__Required work__:
Go through the lines below and copy any that hold the string "structures".
*** Opening Data for the task ***
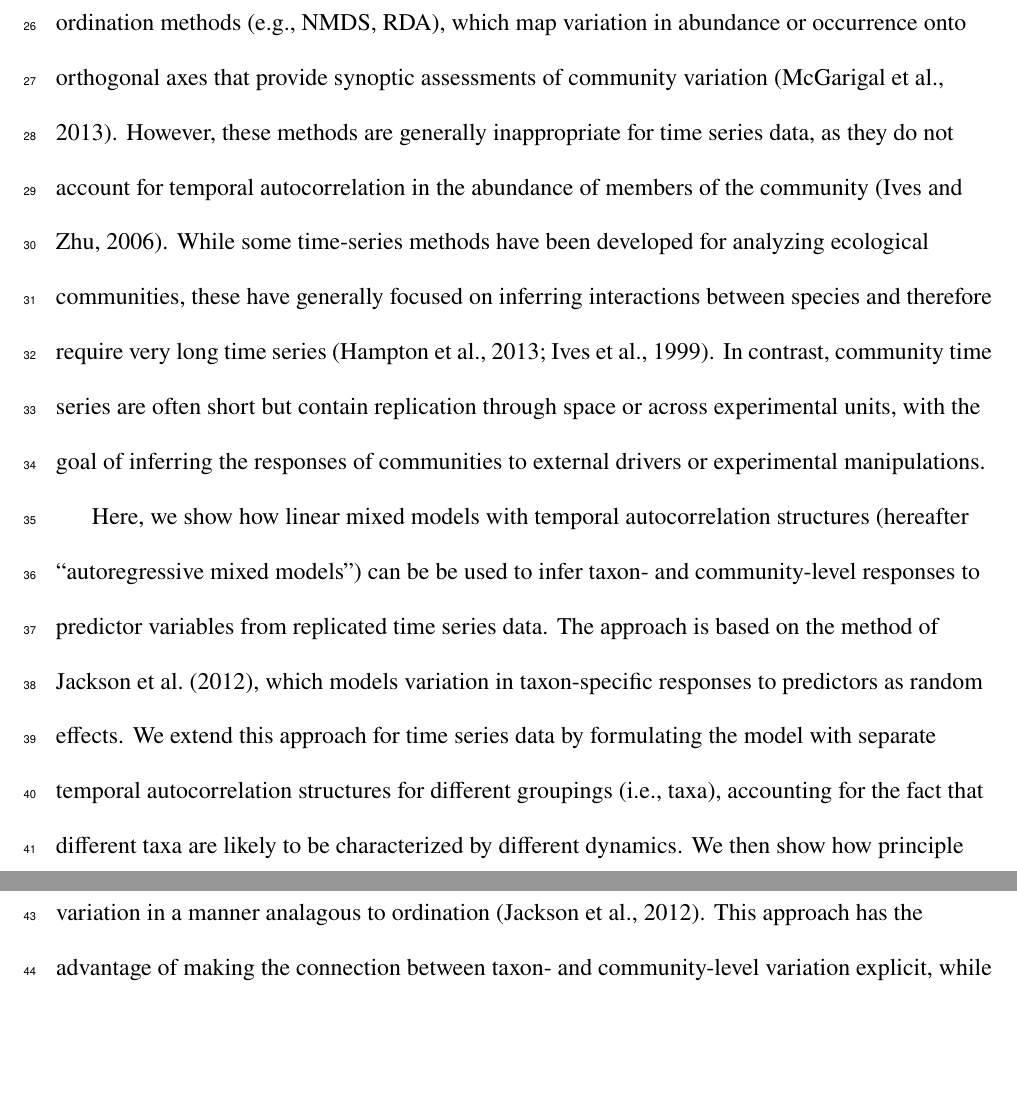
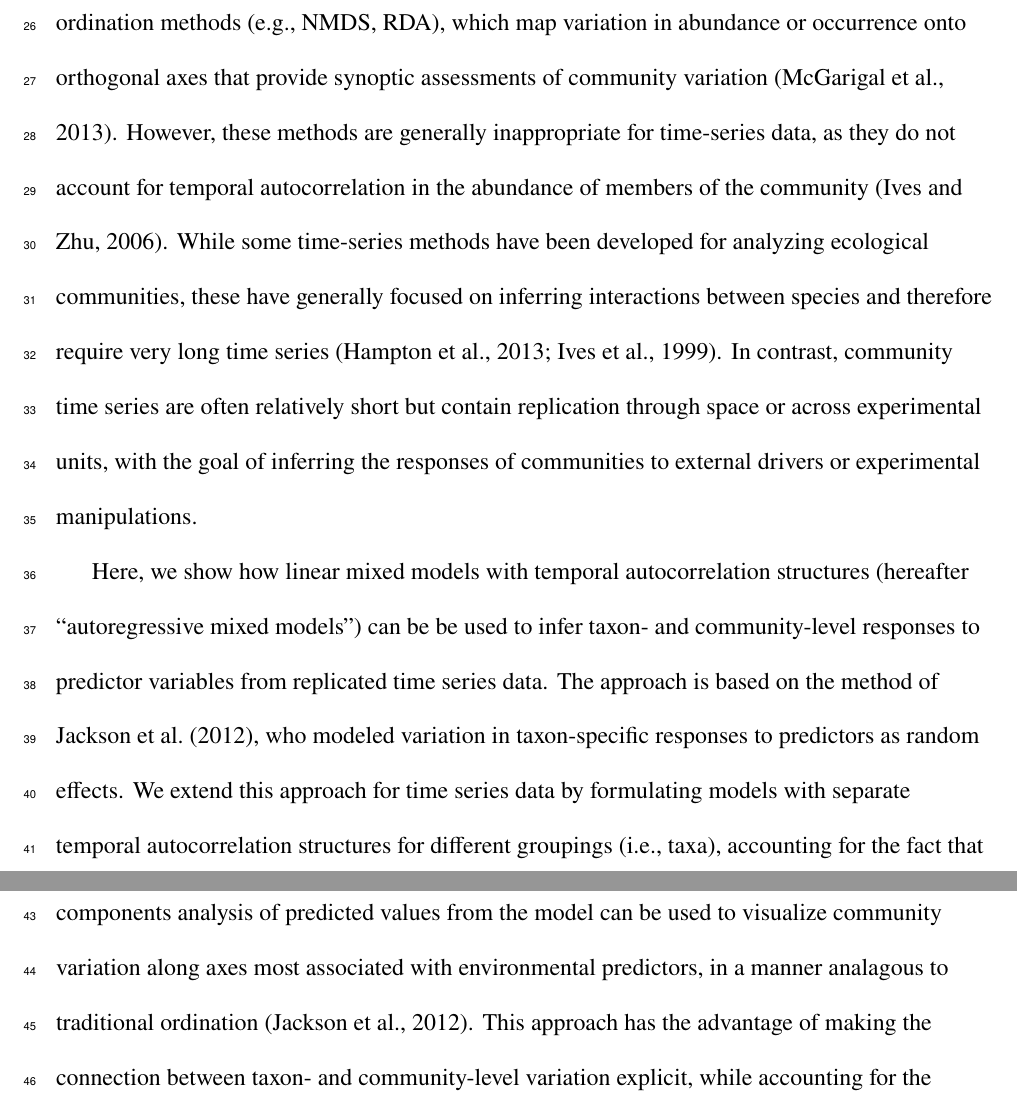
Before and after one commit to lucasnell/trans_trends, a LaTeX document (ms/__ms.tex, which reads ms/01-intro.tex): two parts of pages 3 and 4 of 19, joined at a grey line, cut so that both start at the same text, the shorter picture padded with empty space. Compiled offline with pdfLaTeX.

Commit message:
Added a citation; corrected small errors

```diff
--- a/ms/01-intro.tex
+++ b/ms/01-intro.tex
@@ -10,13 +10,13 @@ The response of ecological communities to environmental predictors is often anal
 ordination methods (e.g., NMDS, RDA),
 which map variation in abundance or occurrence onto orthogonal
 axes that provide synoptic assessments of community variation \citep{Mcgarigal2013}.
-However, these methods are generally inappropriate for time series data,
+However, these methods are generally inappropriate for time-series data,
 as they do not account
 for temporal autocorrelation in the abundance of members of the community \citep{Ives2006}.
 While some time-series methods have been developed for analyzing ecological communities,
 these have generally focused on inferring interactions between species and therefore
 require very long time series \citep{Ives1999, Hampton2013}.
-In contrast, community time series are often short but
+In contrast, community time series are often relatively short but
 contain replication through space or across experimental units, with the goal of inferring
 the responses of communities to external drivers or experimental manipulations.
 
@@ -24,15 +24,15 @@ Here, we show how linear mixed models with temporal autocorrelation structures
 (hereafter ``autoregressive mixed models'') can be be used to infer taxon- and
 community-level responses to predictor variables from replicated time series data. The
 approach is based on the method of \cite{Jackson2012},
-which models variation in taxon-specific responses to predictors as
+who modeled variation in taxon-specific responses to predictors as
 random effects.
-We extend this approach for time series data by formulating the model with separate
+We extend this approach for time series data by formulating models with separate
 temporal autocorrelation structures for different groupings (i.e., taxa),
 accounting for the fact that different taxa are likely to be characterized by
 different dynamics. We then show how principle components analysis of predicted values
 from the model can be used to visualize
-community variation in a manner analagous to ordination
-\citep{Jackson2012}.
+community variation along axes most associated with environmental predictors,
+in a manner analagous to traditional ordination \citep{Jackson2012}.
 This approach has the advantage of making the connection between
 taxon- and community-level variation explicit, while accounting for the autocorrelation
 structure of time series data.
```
*** Closing Data for the task ***
*** Opening Data for the task ***
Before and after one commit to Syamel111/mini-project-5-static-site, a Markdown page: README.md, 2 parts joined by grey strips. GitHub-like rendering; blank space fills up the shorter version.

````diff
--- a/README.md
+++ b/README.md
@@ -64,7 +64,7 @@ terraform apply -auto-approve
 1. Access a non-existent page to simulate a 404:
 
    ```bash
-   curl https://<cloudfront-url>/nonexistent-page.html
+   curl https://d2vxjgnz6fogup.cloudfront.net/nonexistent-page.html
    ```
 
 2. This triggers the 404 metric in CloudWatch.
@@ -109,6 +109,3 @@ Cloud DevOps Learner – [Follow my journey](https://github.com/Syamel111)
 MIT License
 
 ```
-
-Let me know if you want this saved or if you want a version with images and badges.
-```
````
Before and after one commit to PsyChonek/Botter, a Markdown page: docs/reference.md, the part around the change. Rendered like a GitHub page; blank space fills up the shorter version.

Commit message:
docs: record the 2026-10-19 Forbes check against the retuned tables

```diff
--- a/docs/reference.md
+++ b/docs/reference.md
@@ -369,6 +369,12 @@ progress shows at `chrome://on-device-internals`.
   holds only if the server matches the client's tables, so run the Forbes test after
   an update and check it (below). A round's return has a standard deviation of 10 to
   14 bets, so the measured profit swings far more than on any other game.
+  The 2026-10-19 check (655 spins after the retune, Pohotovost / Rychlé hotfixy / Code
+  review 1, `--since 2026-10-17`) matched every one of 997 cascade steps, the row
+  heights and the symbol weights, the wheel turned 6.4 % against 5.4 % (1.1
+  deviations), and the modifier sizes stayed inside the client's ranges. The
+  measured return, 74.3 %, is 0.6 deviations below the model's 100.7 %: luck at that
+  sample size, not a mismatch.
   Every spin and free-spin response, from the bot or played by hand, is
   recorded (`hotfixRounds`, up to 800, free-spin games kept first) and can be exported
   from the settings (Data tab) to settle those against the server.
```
*** Closing Data for the task ***
__Exercise result__:
@@ -24,15 +24,15 @@ Here, we show how linear mixed models with temporal autocorrelation structures
 temporal autocorrelation structures for different groupings (i.e., taxa),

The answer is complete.